Photo: Kevin Cortopassi/Flickr
Despite coming with an average price tag that’s 62 percent more expensive, homes that feature energy-efficient technology are quickly gaining in popularity among Millennials and with homebuyers in cities with large carbon “footprints.”
In fact, according to new data from the online search portal Zillow, more homes in cities with high carbon footprints are likely to feature energy saving technologies than in cities with lower carbon footprints.
The West Coast, and California in particular, had the highest percentage of listings on Zillow that contained keywords like “wind power” or “solar panel.” But while California may boast the largest percentage of energy-efficient listings, many of its cities also have significant levels of carbon emissions. Overall, just under four percent of all listings on Zillow feature energy-efficient keywords.
Zillow then compared the number of energy-efficient listings in the cities studied to each cities carbon dioxide emissions. A city’s carbon “footprint” is the average number of metric tons of carbon dioxide emitted by households annually. The average US household leaves a carbon footprint of 48.1 metric tons.
The search portal also looked at the price gap between the median price for an energy efficient home and a non-energy efficient home and found it was $114,000 at the national level.
San Jose, CA ranked as the top US city with 24.1 percent of its listings featuring energy-efficient terms. However, with a carbon footprint of 53.4 metric tons, San Jose managed to rank as the city with the fifth highest carbon footprint of the 100 studied. The $848,5000 median price of an energy-efficient home was higher than the $750,000 median price for homes that were not energy-efficient.
Sacramento, CA, Fresno, CA, Chula Vista, CA and Riverside, CA rounded out the list of the top five cities with the most energy-efficient keywords in its listings — at 14.2 percent, 14.2 percent, 12.6 percent and 12.3 percent.
The cities with the lowest carbon footprint were in the eastern US. Buffalo, NY recorded an average carbon footprint of 33.5 metric tons, the lowest of the cities studied by Zillow.
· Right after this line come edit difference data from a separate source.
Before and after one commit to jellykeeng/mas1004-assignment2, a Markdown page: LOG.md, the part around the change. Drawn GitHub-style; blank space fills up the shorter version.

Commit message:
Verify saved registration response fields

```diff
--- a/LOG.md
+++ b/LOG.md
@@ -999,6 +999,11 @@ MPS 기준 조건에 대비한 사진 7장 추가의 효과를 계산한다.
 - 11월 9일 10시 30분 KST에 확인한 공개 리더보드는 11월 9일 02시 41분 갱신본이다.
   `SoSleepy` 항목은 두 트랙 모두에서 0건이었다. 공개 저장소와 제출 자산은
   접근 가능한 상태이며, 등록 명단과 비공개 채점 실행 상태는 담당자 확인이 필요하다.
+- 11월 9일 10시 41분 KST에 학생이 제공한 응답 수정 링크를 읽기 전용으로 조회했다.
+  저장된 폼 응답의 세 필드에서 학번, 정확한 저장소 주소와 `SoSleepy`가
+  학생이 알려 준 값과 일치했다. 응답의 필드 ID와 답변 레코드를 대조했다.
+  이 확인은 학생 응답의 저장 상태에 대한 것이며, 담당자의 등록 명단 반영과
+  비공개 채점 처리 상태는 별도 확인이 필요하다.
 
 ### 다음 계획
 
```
Unsurprisingly, just over 2 percent of its listings featured energy-efficient terms.
The price gap between energy-efficient and non-energy-efficient homes was on par with the national figure — energy-efficient homes had a median price of $164,000 compared to the median price of $64,900 for non-energy-efficient homes.
New York City recorded an average carbon footprint of 35.7 metric tons. Though New York City’s footprint was under the national average and only slightly below the 39.6 metric tons recorded in Sacramento, only 2.7 percent of its listings featured energy-efficient keywords.
Energy-efficient homes will also cost homebuyers nearly double in New York City, with a median price of $1.3 million for an energy-efficient home compared to $750,000.
Zillow researchers were not surprised that more energy-efficient listings were found in California than anywhere else in the country. “Climate change is top-of-mind in California, and whether homeowners are reacting to environmental ethics or high energy costs, they are most likely to market energy-efficient technology when selling their homes,” said Zillow Chief Economist Dr. Svenja Gudell.
Gudell added that between density and drought, Californians have a lot of reasons to find ways to make their homes more efficient — both for the sake of the environment and their financial bottom lines.
Click here to view the entire report.